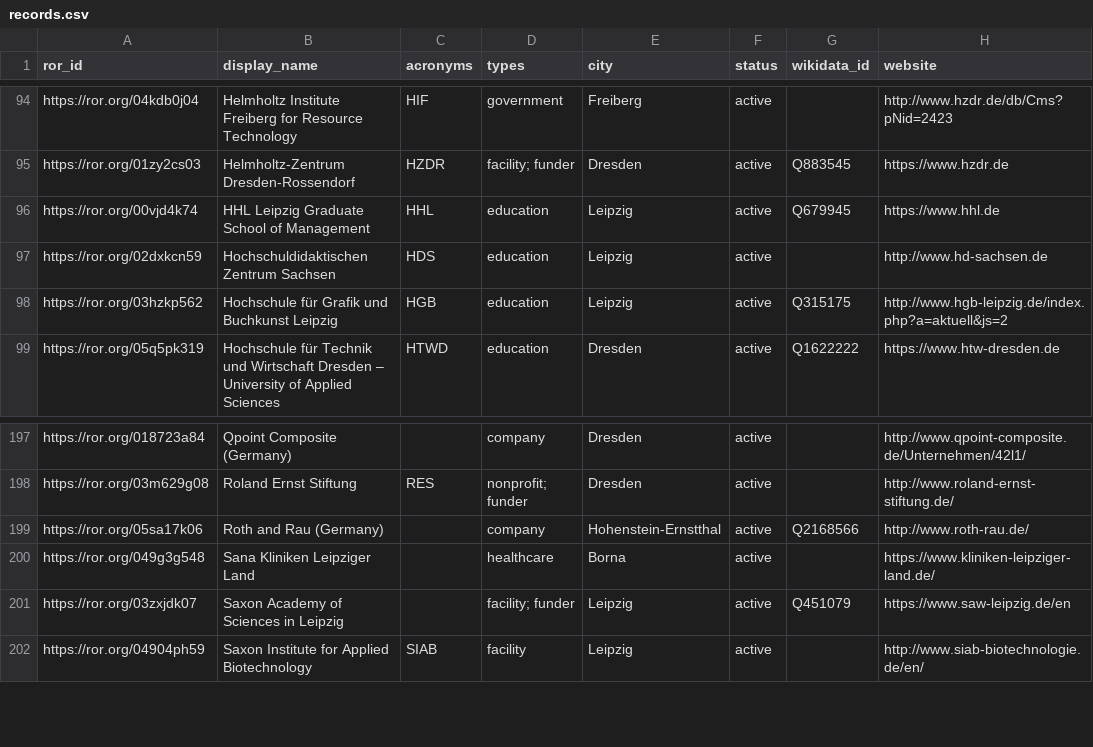
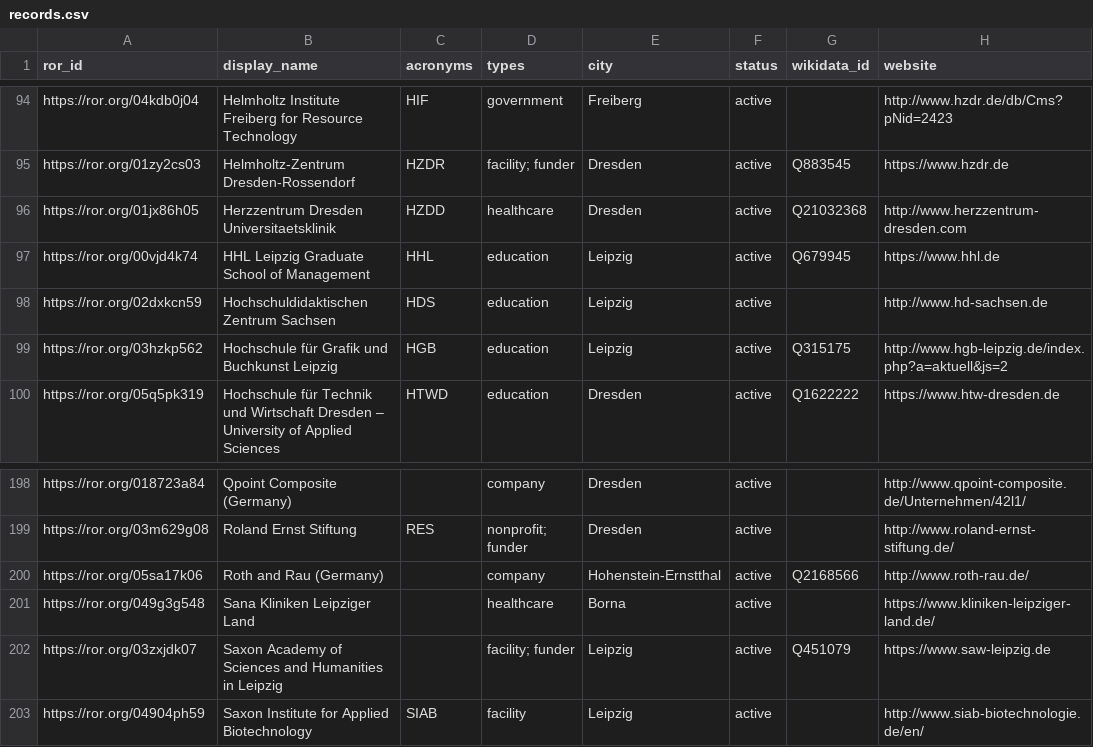
Before and after one commit to slub/saxon-ror, a CSV file: data/records.csv, drawn as a sheet; only a part is shown, gaps mark what is left out.

Commit message:
data: ROR dump v1.60 (2025-02-27)
Saxon subset: 252 records (v2 schema).
Source: ROR data dump v1.60, DOI 10.5281/zenodo.14797924 (concept 10.5281/zenodo.6347574).
Filtered from https://zenodo.org/records/14797924.

```diff
--- a/data/records.csv
+++ b/data/records.csv
@@ -95,2 +95,3 @@ https://ror.org/04kdb0j04,Helmholtz Institute Freiberg for Resource Technology,H
 https://ror.org/01zy2cs03,Helmholtz-Zentrum Dresden-Rossendorf,HZDR,facility; funder,Dresden,active,Q883545,https://www.hzdr.de
+https://ror.org/01jx86h05,Herzzentrum Dresden Universitaetsklinik,HZDD,healthcare,Dresden,active,Q21032368,http://www.herzzentrum-dresden.com
 https://ror.org/00vjd4k74,HHL Leipzig Graduate School of Management,HHL,education,Leipzig,active,Q679945,https://www.hhl.de
@@ -200,3 +201,3 @@ https://ror.org/05sa17k06,Roth and Rau (Germany),,company,Hohenstein-Ernstthal,a
 https://ror.org/049g3g548,Sana Kliniken Leipziger Land,,healthcare,Borna,active,,https://www.kliniken-leipziger-land.de/
-https://ror.org/03zxjdk07,Saxon Academy of Sciences in Leipzig,,facility; funder,Leipzig,active,Q451079,https://www.saw-leipzig.de/en
+https://ror.org/03zxjdk07,Saxon Academy of Sciences and Humanities in Leipzig,,facility; funder,Leipzig,active,Q451079,https://www.saw-leipzig.de
 https://ror.org/04904ph59,Saxon Institute for Applied Biotechnology,SIAB,facility,Leipzig,active,,http://www.siab-biotechnologie.de/en/
```
Also changed, not shown: 7 other files.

★ ★ ★ ★ ★

The data above must be written out again word for word, without its pictures.

> Response for this exercise
Before and after one commit to slub/saxon-ror, a CSV file: data/records.csv, drawn as a sheet; only a part is shown, gaps mark what is left out.

Commit message:
data: ROR dump v1.60 (2025-02-27)
Saxon subset: 252 records (v2 schema).
Source: ROR data dump v1.60, DOI 10.5281/zenodo.14797924 (concept 10.5281/zenodo.6347574).
Filtered from https://zenodo.org/records/14797924.

```diff
--- a/data/records.csv
+++ b/data/records.csv
@@ -95,2 +95,3 @@ https://ror.org/04kdb0j04,Helmholtz Institute Freiberg for Resource Technology,H
 https://ror.org/01zy2cs03,Helmholtz-Zentrum Dresden-Rossendorf,HZDR,facility; funder,Dresden,active,Q883545,https://www.hzdr.de
+https://ror.org/01jx86h05,Herzzentrum Dresden Universitaetsklinik,HZDD,healthcare,Dresden,active,Q21032368,http://www.herzzentrum-dresden.com
 https://ror.org/00vjd4k74,HHL Leipzig Graduate School of Management,HHL,education,Leipzig,active,Q679945,https://www.hhl.de
@@ -200,3 +201,3 @@ https://ror.org/05sa17k06,Roth and Rau (Germany),,company,Hohenstein-Ernstthal,a
 https://ror.org/049g3g548,Sana Kliniken Leipziger Land,,healthcare,Borna,active,,https://www.kliniken-leipziger-land.de/
-https://ror.org/03zxjdk07,Saxon Academy of Sciences in Leipzig,,facility; funder,Leipzig,active,Q451079,https://www.saw-leipzig.de/en
+https://ror.org/03zxjdk07,Saxon Academy of Sciences and Humanities in Leipzig,,facility; funder,Leipzig,active,Q451079,https://www.saw-leipzig.de
 https://ror.org/04904ph59,Saxon Institute for Applied Biotechnology,SIAB,facility,Leipzig,active,,http://www.siab-biotechnologie.de/en/
```
Also changed, not shown: 7 other files.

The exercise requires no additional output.